volunteers this information quite casually, as if such stomach-turning stunts were a matter of record. Perhaps they are: it was one of those rituals so common in the more exclusive US universities, ''the kind of thing that when you're 18 and drunk, makes sense''. Well, quite.

Benioff learned to appreciate the power of words early in life. At the age of seven he fell in love with his high school teacher, Miss Bell, and wrote her love poems in which he asked her to marry him. She didn't, but young Benioff was singled out for special treatment, and quickly determined that writing paid. He was always a voracious reader. It is a family tradition. His mother - recuperating at home for a back ailment - read to him from The Iliad each afternoon when he was six, and he was mesmerised by Hector, the doomed hero.

''I think anything your mother reads at that age takes on such importance,'' he says. ''I guess the stoicism and doomed romance of it has always appealed to me, which is one of the reasons I love Irish literature. The Irish have made a cult of the beautiful loser, and there's something of that in Hector, because he can not ultimately compete with Achilles.''

Likewise, Benioff finds himself rooting for the bad guy in movies, not - he points out - because he identifies with sociopaths, but out of sympathy for the underdog, and a desire for the tired formula to be reversed. ''Sometimes you think, 'God, I wish that villain with the snarky English accent would actually kill Ben Affleck, that would be kind of cool','' he says.

After 25th Hour was picked up Benioff was invited to meet the executive vice president of Warner Brothers, and pitched The Iliad as a movie. He didn't expect it to go anywhere, but the success of Gladiator has revived the sand and sandals epics that were once a Hollywood staple. Benioff walked out with his second commission. ''I was always kind of shocked that we have this great epic of Western literature, pretty much the mother of epics, and no one has taken a crack at it,'' he says. ''But I don't think Warner Brothers could have taken the chance without Gladiator.''

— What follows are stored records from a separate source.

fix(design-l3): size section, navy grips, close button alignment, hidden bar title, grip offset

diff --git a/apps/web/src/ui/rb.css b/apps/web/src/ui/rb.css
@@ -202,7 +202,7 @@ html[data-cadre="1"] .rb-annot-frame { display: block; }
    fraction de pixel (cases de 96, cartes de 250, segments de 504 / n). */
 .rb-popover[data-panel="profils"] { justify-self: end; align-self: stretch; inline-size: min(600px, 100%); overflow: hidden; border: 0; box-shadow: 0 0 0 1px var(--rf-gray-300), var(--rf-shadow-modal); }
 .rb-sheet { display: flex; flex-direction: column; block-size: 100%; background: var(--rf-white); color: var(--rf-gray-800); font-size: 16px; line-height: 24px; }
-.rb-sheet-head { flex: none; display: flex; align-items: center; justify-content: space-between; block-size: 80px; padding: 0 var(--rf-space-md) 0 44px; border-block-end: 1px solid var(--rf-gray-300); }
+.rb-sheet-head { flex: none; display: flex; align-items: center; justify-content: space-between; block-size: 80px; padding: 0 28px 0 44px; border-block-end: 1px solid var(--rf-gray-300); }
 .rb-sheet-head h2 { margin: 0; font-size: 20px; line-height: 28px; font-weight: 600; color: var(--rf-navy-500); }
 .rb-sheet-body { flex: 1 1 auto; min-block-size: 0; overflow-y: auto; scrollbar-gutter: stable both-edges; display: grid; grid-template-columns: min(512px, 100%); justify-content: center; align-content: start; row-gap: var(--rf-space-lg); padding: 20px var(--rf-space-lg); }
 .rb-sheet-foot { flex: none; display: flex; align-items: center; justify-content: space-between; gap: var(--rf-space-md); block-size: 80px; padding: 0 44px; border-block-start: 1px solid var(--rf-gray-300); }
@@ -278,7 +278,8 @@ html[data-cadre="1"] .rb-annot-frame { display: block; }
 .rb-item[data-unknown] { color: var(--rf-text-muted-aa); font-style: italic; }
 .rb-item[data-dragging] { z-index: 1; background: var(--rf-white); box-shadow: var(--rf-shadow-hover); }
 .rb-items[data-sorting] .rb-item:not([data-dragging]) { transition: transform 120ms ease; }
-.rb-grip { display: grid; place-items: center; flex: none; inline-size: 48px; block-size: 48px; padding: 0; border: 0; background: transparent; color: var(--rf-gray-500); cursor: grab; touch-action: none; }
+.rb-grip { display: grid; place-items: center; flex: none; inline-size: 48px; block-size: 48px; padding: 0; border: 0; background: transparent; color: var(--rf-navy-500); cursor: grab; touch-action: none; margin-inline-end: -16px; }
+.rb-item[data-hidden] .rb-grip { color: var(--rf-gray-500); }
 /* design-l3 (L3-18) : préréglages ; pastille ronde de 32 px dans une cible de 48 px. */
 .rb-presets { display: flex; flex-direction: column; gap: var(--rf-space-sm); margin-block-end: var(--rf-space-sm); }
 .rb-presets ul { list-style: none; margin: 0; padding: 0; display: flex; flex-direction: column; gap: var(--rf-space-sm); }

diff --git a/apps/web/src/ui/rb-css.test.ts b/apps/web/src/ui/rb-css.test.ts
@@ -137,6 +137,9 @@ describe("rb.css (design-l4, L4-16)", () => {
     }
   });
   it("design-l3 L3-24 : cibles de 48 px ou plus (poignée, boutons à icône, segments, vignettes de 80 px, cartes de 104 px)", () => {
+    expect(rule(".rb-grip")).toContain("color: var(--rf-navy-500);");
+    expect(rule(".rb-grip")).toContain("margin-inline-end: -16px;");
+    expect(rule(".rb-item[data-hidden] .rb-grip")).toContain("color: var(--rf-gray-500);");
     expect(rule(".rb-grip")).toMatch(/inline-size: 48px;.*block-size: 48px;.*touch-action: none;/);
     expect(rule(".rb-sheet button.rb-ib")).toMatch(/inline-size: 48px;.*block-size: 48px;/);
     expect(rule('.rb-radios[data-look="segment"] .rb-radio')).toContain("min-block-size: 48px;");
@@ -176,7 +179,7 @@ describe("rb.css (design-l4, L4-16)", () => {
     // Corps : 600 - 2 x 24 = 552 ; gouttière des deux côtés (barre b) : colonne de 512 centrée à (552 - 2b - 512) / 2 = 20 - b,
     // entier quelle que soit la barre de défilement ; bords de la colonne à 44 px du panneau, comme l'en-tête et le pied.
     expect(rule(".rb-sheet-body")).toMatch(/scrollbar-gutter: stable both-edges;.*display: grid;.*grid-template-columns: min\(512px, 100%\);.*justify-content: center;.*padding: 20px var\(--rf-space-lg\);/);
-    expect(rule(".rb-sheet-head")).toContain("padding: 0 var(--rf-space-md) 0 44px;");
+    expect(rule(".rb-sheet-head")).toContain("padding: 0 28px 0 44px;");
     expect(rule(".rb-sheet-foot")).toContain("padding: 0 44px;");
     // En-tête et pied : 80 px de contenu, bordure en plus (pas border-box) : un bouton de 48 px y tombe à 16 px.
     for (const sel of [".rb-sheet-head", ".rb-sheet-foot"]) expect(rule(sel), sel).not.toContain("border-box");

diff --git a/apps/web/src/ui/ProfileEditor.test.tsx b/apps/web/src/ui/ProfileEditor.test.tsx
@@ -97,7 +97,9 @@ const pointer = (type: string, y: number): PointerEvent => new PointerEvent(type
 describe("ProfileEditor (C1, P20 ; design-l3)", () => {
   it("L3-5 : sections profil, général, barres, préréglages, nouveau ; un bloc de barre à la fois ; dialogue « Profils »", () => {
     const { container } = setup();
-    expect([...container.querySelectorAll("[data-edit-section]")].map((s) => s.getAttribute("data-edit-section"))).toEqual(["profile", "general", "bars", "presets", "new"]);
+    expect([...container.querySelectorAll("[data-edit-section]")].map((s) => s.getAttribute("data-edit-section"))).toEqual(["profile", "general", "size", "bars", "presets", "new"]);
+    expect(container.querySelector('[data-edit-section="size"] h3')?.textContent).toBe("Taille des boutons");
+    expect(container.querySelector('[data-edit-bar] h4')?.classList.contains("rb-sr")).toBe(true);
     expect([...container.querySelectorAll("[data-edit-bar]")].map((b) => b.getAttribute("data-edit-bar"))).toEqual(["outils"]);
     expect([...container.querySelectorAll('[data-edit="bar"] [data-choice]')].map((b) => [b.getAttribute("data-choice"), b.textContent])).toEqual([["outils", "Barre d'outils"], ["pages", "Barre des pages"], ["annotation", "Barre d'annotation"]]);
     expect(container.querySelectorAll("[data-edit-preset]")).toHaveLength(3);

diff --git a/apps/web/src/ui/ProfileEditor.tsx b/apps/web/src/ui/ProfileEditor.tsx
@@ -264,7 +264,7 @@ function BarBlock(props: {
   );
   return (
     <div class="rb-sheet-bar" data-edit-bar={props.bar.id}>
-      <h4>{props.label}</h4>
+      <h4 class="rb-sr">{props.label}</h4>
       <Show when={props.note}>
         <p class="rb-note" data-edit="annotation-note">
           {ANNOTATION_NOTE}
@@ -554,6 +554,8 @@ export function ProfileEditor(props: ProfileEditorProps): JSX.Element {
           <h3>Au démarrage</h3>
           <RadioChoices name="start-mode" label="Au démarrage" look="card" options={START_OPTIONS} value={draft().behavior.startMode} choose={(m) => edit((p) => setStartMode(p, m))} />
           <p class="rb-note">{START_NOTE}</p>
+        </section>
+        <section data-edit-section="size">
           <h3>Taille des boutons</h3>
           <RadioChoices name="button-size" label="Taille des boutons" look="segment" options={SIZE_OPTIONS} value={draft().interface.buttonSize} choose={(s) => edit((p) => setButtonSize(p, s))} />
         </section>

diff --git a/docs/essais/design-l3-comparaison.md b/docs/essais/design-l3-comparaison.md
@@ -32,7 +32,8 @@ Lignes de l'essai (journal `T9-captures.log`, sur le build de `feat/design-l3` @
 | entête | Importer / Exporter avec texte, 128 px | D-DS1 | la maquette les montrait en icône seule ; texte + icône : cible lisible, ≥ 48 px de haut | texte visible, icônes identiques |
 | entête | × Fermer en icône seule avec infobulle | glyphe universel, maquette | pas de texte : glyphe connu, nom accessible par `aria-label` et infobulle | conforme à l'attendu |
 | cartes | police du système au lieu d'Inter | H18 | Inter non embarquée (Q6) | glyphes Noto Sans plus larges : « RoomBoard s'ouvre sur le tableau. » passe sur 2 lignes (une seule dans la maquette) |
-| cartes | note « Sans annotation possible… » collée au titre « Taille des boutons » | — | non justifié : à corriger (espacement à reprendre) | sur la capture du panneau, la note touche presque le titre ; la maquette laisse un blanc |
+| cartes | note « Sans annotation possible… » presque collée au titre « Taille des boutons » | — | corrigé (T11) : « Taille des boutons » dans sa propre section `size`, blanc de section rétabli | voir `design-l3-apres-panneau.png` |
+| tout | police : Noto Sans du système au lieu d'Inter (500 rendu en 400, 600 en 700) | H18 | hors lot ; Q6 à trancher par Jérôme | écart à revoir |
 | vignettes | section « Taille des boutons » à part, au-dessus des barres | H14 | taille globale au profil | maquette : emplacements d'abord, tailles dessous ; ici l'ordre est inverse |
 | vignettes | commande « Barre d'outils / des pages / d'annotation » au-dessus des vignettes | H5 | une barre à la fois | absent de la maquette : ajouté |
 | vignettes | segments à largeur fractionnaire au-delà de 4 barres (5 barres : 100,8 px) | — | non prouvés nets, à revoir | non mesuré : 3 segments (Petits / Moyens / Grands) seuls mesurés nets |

Of course, Hollywood is notoriously fickle. In a city where every guy wiping tables at Starbucks is a budding screenwriter, today's hot new voice is tomorrow's reject. And Benioff is under no illusions. ''I think any one of those directors would replace me in a

second if they believed they would get a

better script out of it, so it is something that goads you on. I think I'm prepared for it, but it's going to be very painful when it happens.''

With luck it won't be happening any time soon, and if it does, Benioff still has his three-book contract with Viking to keep him occupied. As for his experience watching 25th Hour at the AMC that afternoon, he was

fortuitously seated in front of a guy who laughed at everything, and a woman who was crying at the end. Not a bad endorsement. ''Then, when I was walking out of the theatre there was this young Latino couple, and the girlfriend really liked it and the boyfriend did not, and she was really trying to convince him why it was a good movie,'' he says. ''I thought she was much more eloquent and intelligent than he was.'' Well, naturally. n

The 25th Hour is released on April 25. The book of the same title is published by Hodder and Stoughton on March 31.